§ Your instructions
Your answer should be the lines of the data below that contain "function".

[Excerpts from a dataset]
-------------------------

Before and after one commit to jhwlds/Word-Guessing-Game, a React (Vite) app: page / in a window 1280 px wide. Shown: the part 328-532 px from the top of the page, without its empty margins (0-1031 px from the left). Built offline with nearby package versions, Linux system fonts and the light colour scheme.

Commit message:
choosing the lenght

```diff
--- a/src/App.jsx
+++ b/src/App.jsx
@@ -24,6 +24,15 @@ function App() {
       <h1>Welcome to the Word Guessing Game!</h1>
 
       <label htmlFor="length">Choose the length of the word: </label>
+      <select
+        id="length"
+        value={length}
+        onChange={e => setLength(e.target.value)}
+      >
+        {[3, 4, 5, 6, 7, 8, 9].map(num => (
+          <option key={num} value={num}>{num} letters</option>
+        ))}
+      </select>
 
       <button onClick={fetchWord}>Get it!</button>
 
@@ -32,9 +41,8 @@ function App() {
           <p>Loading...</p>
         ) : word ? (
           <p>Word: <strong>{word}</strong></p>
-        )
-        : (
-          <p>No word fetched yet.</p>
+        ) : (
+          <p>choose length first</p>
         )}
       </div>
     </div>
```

-------------------------

§ Written solution
@@ -24,6 +24,15 @@ function App() {
@@ -32,9 +41,8 @@ function App() {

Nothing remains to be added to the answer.